One of the members of the Lugave clan recently refused to allow UNRA cut down a tree they said is sacred without paying them shs500 million as compensation for allowing the shs300 billion Busega-Mpigi expressway pass through their piece of land that has the tree.
The same has since stalled the construction process of the road after one of the clan members, Hussein Katamba ran to court challenging UNRA’s move to draw plans of constructing a road to go through his piece of land which also has the spiritual tree named Nabukalu.
In court, UNRA’s defence team was joined by lawyers from the Attorney General’s chambers to argue the case.
However, on Thursday, Mpigi High Court judge, Anthony Oyuko Ojok ruled that there was no evidence to show how long the so called cultural site which also has the said tree has been in existence.
“The evidence(provided) in no way proved that the said land was a cultural site belonging to the Lugave clan and had been in existence since the 1800s,” the judge ruled.
He explained that whereas he takes cognizant of the fact that cultures and diverse ethnicities need to be protected, they should not contravene with the fundamental rights and freedoms, human dignity, democracy and the law.
“The plaintiff didn’t bring any official from Buganda kingdom to confirm the existence of the cultural site from the Lugave clan, nor did he bring any of the people who are said to always be going to the site for healing.It was only at locus that court found some individuals who were said to be interested in testifying yet the same were never witnesses during the hearing of the case.”
The judge insisted there is no evidence to prove there is a cultural site at the said piece of land which also has the purported spiritual tree.
“This land is individually owned by the plaintiff for his traditional purposes as a Lugave clan member. The plaintiff also failed to prove that the tree was indeed a recognizable cultural site.”

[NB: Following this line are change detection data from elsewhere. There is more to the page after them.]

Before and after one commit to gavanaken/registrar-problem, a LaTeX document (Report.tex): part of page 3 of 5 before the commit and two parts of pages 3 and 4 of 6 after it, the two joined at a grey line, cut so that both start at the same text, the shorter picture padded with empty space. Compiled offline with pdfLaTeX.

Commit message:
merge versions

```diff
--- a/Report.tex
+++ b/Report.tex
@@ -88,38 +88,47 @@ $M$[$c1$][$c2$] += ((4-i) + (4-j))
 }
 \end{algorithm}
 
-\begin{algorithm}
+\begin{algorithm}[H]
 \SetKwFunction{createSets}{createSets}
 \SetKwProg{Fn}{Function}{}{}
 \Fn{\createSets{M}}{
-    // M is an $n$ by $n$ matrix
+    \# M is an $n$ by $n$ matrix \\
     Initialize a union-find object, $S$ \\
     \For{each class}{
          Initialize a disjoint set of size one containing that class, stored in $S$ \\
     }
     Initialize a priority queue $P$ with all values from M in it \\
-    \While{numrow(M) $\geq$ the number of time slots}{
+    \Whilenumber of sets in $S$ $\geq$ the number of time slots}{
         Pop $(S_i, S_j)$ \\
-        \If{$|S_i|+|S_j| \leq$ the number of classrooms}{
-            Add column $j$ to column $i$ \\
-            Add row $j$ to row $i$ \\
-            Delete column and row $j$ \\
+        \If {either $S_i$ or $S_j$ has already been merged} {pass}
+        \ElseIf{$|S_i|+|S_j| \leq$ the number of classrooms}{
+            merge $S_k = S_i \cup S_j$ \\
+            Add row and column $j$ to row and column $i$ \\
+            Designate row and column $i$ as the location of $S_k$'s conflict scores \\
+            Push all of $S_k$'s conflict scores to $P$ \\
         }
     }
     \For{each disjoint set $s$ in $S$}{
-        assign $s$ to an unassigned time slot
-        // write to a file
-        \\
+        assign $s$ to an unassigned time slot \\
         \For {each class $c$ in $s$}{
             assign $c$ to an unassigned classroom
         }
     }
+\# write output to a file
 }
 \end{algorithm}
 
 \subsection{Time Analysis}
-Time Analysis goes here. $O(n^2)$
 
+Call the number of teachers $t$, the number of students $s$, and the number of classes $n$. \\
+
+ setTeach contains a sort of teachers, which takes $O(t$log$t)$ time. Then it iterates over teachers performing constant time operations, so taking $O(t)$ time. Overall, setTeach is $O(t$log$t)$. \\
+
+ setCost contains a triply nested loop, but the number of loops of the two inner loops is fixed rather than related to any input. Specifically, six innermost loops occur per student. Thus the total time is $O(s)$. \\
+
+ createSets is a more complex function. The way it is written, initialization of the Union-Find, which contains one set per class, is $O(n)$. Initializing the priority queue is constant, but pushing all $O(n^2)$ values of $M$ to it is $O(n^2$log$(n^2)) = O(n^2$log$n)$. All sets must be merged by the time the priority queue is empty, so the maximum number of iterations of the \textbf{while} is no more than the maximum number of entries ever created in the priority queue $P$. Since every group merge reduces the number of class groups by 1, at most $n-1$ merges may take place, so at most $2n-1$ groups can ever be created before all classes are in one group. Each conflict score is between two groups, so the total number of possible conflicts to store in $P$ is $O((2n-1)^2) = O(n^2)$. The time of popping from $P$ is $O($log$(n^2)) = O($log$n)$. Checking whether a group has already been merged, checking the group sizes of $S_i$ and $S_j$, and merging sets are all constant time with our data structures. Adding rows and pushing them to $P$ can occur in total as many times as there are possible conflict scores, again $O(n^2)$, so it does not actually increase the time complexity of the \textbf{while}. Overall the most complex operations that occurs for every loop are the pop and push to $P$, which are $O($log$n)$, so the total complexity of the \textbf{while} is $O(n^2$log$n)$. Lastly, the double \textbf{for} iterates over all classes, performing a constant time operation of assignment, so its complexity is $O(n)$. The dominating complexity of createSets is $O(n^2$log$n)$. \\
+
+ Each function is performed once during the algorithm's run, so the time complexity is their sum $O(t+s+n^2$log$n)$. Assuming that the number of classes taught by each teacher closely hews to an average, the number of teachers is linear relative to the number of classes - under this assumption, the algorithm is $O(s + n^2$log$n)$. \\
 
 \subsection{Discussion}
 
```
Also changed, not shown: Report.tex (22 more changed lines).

In his suit, Katamba asked court to order UNRA pay him shs500 million in compensation before cutting down the tree and seeing the road pass through his piece of land.
However, during the hearing, UNRA and Attorney General’s lawyers argued that basing on the location of the land in relation to urban centres, economic activity in the area, physical and geographical factors, population density and vicinity to services such as water, electricity and roads, Katamba deserves only shs4.6 million as compensation for using his piece of land and cutting down his tree.
UNRA officials said the land measuring 0.083 acres is worth shs3.48 million, the contentious tree shs100,000 and a disturbance allowance of 30% amounting to shs1.07 million.
On Thursday, the Mpigi High Court judge reasoned with UNRA’s lawyers that Katamba cannot ask for shs500 million as compensation but can rather get only shs4.6 million.
“Since this court cannot hear from spirits as it only bases on viable evidence adduced before it, I am unable to find the claim of shs500 million justifiable. It is rather gluttonous of the plaintiff to want to reap from what he didn’t sow,” Justice Oyuko said.
“The defendant is hereby allowed to pay the plaintiff the compensatory amount of shs4.6million due to him over the said land and if he refuses to take the said money, let it be deposited in court. The defendant can proceed with the road construction over the land.”